If one has a cold and takes ONE dropperful of Echinacea tincture every day ~~ this is fine & dandy but will probably not create the healing affect wanted. There are ‘therapeutic doses’ in herbal medicine for every herb and every specific herbal remedy.
Ask a trained specialist or take as directed on the product (if you’ve purchased a commercial product)
I normally take my herbal remedies as tea, tincture, infused honey or glycerite.
There are times, however, when busy people, or those who are traveling, prefer ‘portable’ non-liquid remedies.
For Turmeric & Ginger, here are some “therapeutic dose” suggestions:
- Turmeric (Curcuma longa): Turmeric IS the yellow color of curry and the standard ‘hot dog’ mustard and has a delicious flavour.Turmeric can be effective for all inflammatory disorders, including arthritis, tendonitis, and auto immune conditions. Dr Andrew Weil suggests that you take 400 to 600 milligrams of turmeric extract (available in capsules) three times per day or as directed on the product label. He also says that the full benefit takes two months to develop. NOTE: Don’t use turmeric if you have gallstones or bile duct dysfunction. Pregnant women shouldn’t use it without their doctors’ approval. In very rare cases, extended use can cause heartburn or stomach upset.
- Ginger: (Zingiber officinalis) Fresh ginger is easy to use. Grate it or finely chop it or slice it into ‘coins’. Powdered dry ginger is also an excellent anti-inflammatory. Take one to two capsules (500 to 1,000 mg) twice a day with food. As above, with turmeric, you won’t get the full effect for two months.
Every bite of herbal goodness, big or small, is life-enhancing! Add to your daily meals and DO experiment. It’s ALL good!

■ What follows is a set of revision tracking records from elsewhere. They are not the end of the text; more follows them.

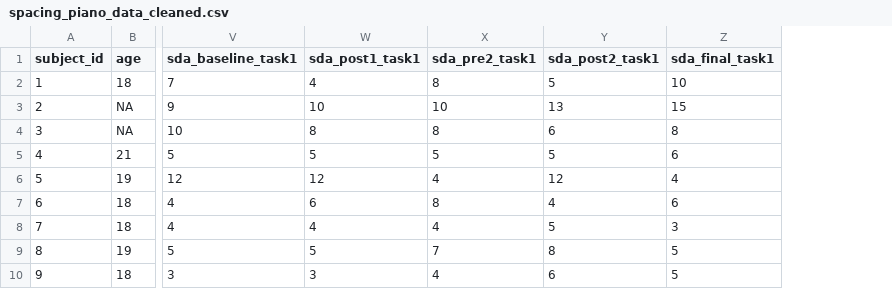
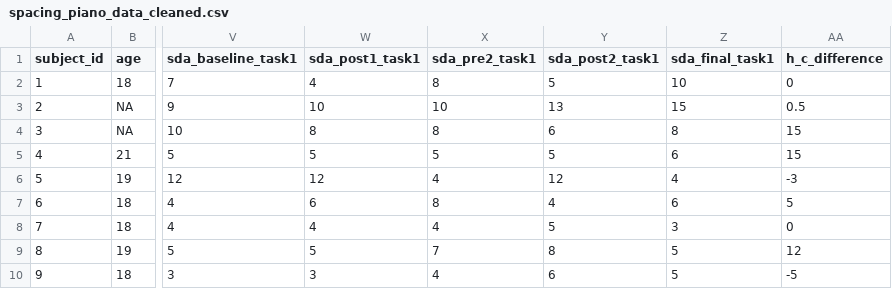
Before and after one commit to crashkurs-statistik-ezw/crashkurs_r_projekt_3_loesung, a CSV file: data/cleaned/spacing_piano_data_cleaned.csv, drawn as a sheet; only a part is shown, gaps mark what is left out; the diff names each change by its address in the sheet, - before the commit and + after, or states it on an @@ line.

```diff
--- a/data/cleaned/spacing_piano_data_cleaned.csv
+++ b/data/cleaned/spacing_piano_data_cleaned.csv
+column AA (h_c_difference), rows 2-10: 0 | 0.5 | 15 | 15 | -3 | 5 | 0 | 12 | -5
```
Also changed, not shown: 6 other files.
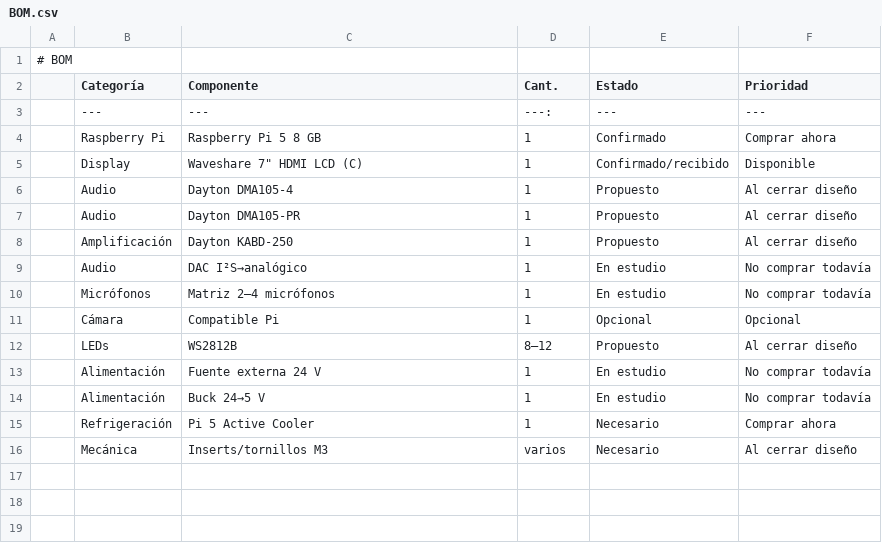
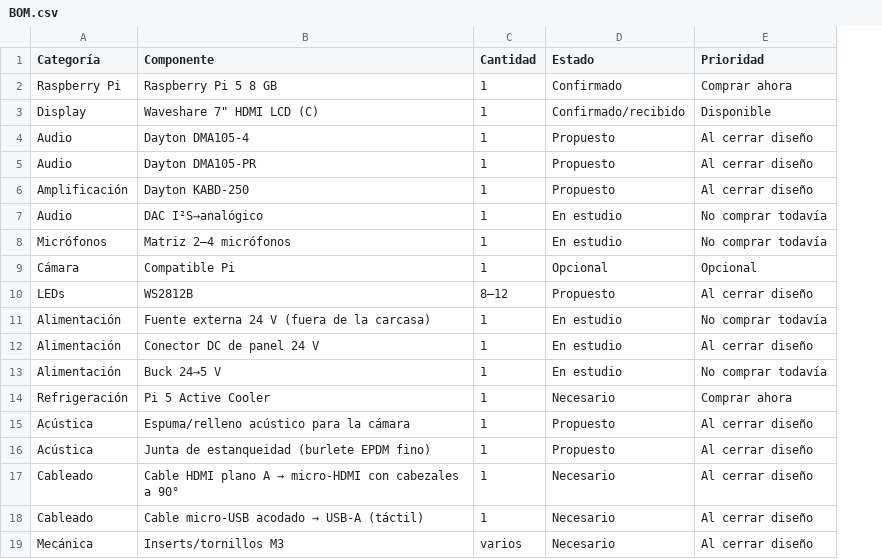
Before and after one commit to PepVentura/Prisma, a CSV file: hardware/BOM.csv, drawn as a sheet; removed rows and columns are numbered as before the commit, all else as after; the diff names each change by its address in the sheet, - before the commit and + after, or states it on an @@ line.

```diff
--- a/hardware/BOM.csv
+++ b/hardware/BOM.csv
-column A, empty
-row 1: # BOM
-C1: Cant.
+C1: Cantidad
-row 3:  | --- | --- | ---: | --- | ---
-B11 (Componente): Fuente externa 24 V
+B11 (Componente): Fuente externa 24 V (fuera de la carcasa)
+row 12: Alimentación | Conector DC de panel 24 V | 1 | En estudio | Al cerrar diseño
+row 15: Acústica | Espuma/relleno acústico para la cámara | 1 | Propuesto | Al cerrar diseño
+row 16: Acústica | Junta de estanqueidad (burlete EPDM fino) | 1 | Propuesto | Al cerrar diseño
+row 17: Cableado | Cable HDMI plano A → micro-HDMI con cabezales a 90° | 1 | Necesario | Al cerrar diseño
+row 18: Cableado | Cable micro-USB acodado → USB-A (táctil) | 1 | Necesario | Al cerrar diseño
```
Also changed, not shown: 29 other files.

and… if I may.. Don’t stop there.. It’s all about EVERYTHING we eat.. We can add a 1/2 ton of herbs to our meals but if we are making poor choices? Limited results.
I’d love to share an excellent resource on this topic ~ Food + Inflammation.

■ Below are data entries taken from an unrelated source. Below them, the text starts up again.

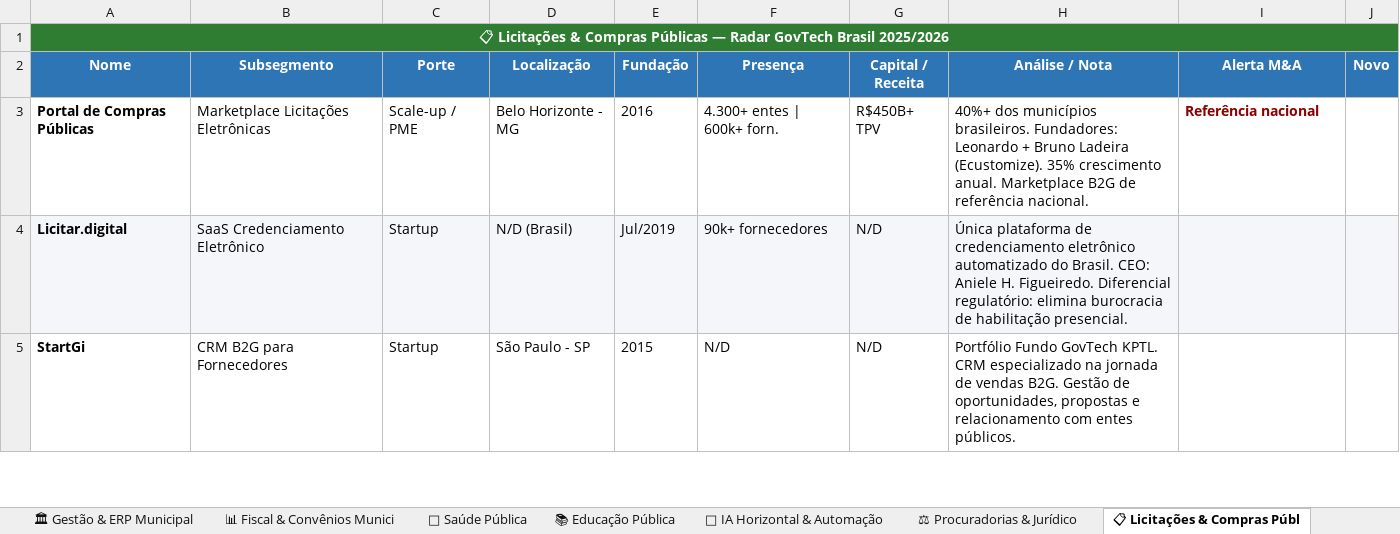
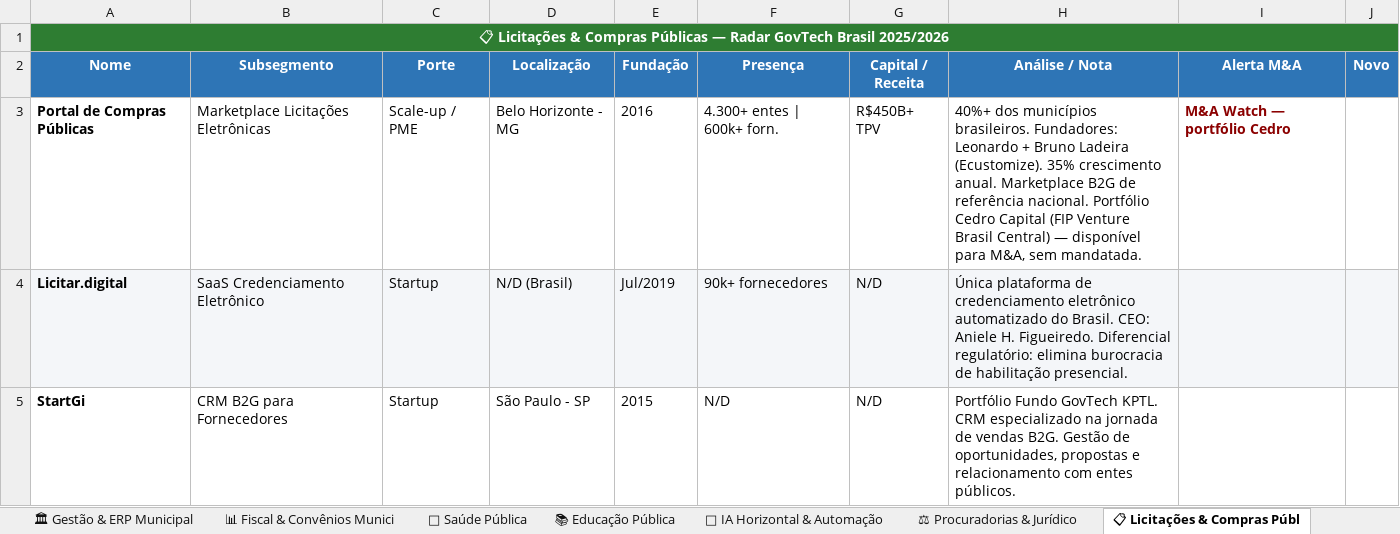
Before and after one commit to tossulino/govtech, an Excel workbook: Radar_GovTechs_Brasil_2026.xlsx, sheet 📋 Licitações & Compras Públ, drawn as a sheet; only a part is shown; values as stored, in another font and other column widths than the file's, no borders; the diff names each change by its address in the sheet, - before the commit and + after, or states it on an @@ line.

```diff
--- a/Radar_GovTechs_Brasil_2026.xlsx (sheet 📋 Licitações & Compras Públ)
+++ b/Radar_GovTechs_Brasil_2026.xlsx (sheet 📋 Licitações & Compras Públ)
-H3 (Análise / Nota): …referência nacional.
+H3 (Análise / Nota): …referência nacional. Portfólio Cedro Capital (FIP Venture Brasil Central) — disponível para M&A, sem mandatada.
-I3 (Alerta M&A): Referência nacional
+I3 (Alerta M&A): M&A Watch — portfólio Cedro
```
Also changed, not shown: sheet 🤖 IA Horizontal & Automação, sheet Resumo, 2 other files.
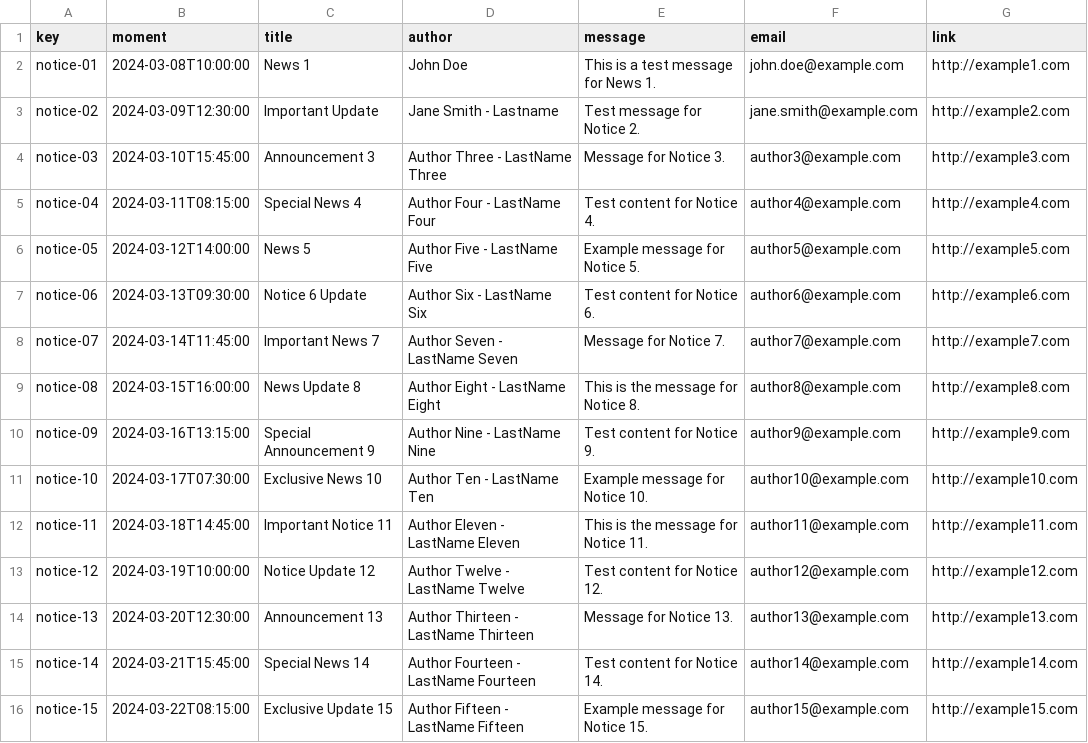
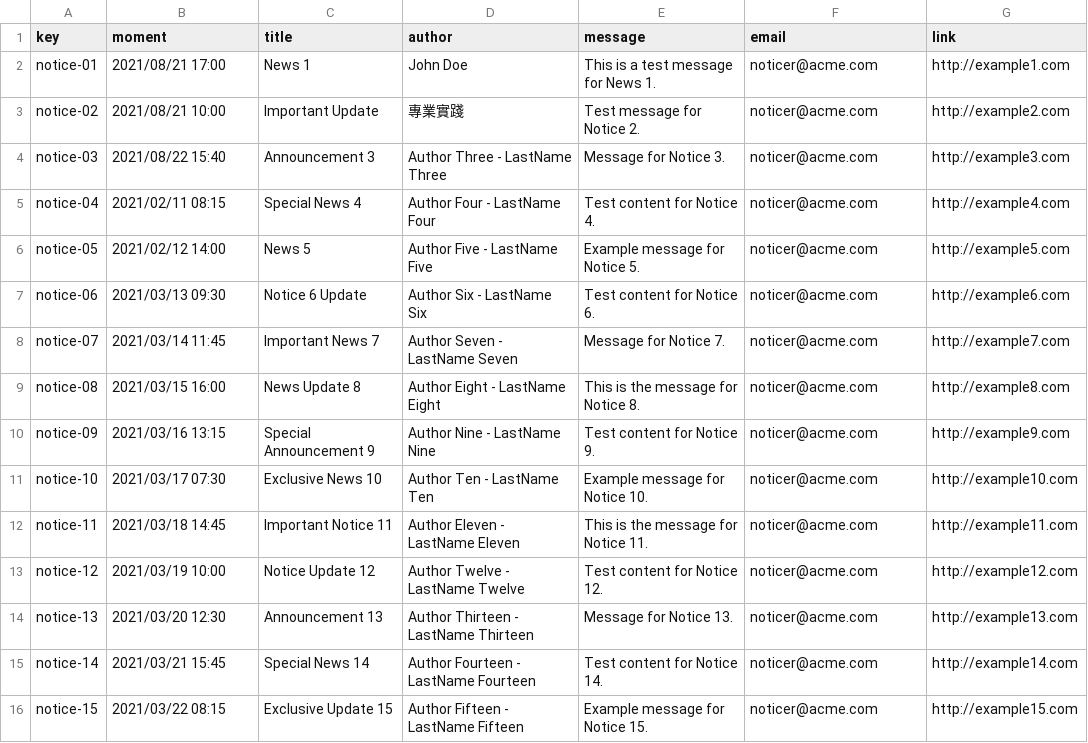
Before and after one commit to DP2-C1-012/Acme-SF, a CSV file: src/main/webapp/WEB-INF/resources/sample-data/notice.csv, drawn as a sheet; the diff names each change by its address in the sheet, - before the commit and + after, or states it on an @@ line.

```diff
--- a/src/main/webapp/WEB-INF/resources/sample-data/notice.csv
+++ b/src/main/webapp/WEB-INF/resources/sample-data/notice.csv
-B2 (moment): 2024-03-08T10:00:00
+B2 (moment): 2021/08/21 17:00
-F2 (email): john.doe@example.com
+F2 (email): noticer@acme.com
-B3 (moment): 2024-03-09T12:30:00
+B3 (moment): 2021/08/21 10:00
-D3 (author): Jane Smith - Lastname
+D3 (author): 專業實踐
-F3 (email): jane.smith@example.com
+F3 (email): noticer@acme.com
-B4 (moment): 2024-03-10T15:45:00
+B4 (moment): 2021/08/22 15:40
-F4 (email): author3@example.com
+F4 (email): noticer@acme.com
-B5 (moment): 2024-03-11T08:15:00
+B5 (moment): 2021/02/11 08:15
-F5 (email): author4@example.com
+F5 (email): noticer@acme.com
-B6 (moment): 2024-03-12T14:00:00
+B6 (moment): 2021/02/12 14:00
-F6 (email): author5@example.com
+F6 (email): noticer@acme.com
-B7 (moment): 2024-03-13T09:30:00
+B7 (moment): 2021/03/13 09:30
-F7 (email): author6@example.com
+F7 (email): noticer@acme.com
-B8 (moment): 2024-03-14T11:45:00
+B8 (moment): 2021/03/14 11:45
-F8 (email): author7@example.com
+F8 (email): noticer@acme.com
-B9 (moment): 2024-03-15T16:00:00
+B9 (moment): 2021/03/15 16:00
-F9 (email): author8@example.com
+F9 (email): noticer@acme.com
-B10 (moment): 2024-03-16T13:15:00
+B10 (moment): 2021/03/16 13:15
-F10 (email): author9@example.com
+F10 (email): noticer@acme.com
-B11 (moment): 2024-03-17T07:30:00
+B11 (moment): 2021/03/17 07:30
-F11 (email): author10@example.com
+F11 (email): noticer@acme.com
-B12 (moment): 2024-03-18T14:45:00
+B12 (moment): 2021/03/18 14:45
-F12 (email): author11@example.com
+F12 (email): noticer@acme.com
-B13 (moment): 2024-03-19T10:00:00
+B13 (moment): 2021/03/19 10:00
-F13 (email): author12@example.com
+F13 (email): noticer@acme.com
-B14 (moment): 2024-03-20T12:30:00
+B14 (moment): 2021/03/20 12:30
-F14 (email): author13@example.com
+F14 (email): noticer@acme.com
-B15 (moment): 2024-03-21T15:45:00
+B15 (moment): 2021/03/21 15:45
-F15 (email): author14@example.com
+F15 (email): noticer@acme.com
-B16 (moment): 2024-03-22T08:15:00
+B16 (moment): 2021/03/22 08:15
-F16 (email): author15@example.com
+F16 (email): noticer@acme.com
```
Also changed, not shown: 5 other files.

My long-time friend Julie Daniluk has written a wonderful insightful detailed book about just that.
Check it out here:
Meals That Heal Inflammation: Embrace Healthy Living and Eliminate Pain, One Meal at a Time
What’s YOUR favourite anti-inflammatory herb or spice??
WHO do you know, who can benefit from this info? Please share.
It’s easy to leave a comment. Everyone benefits from your ideas.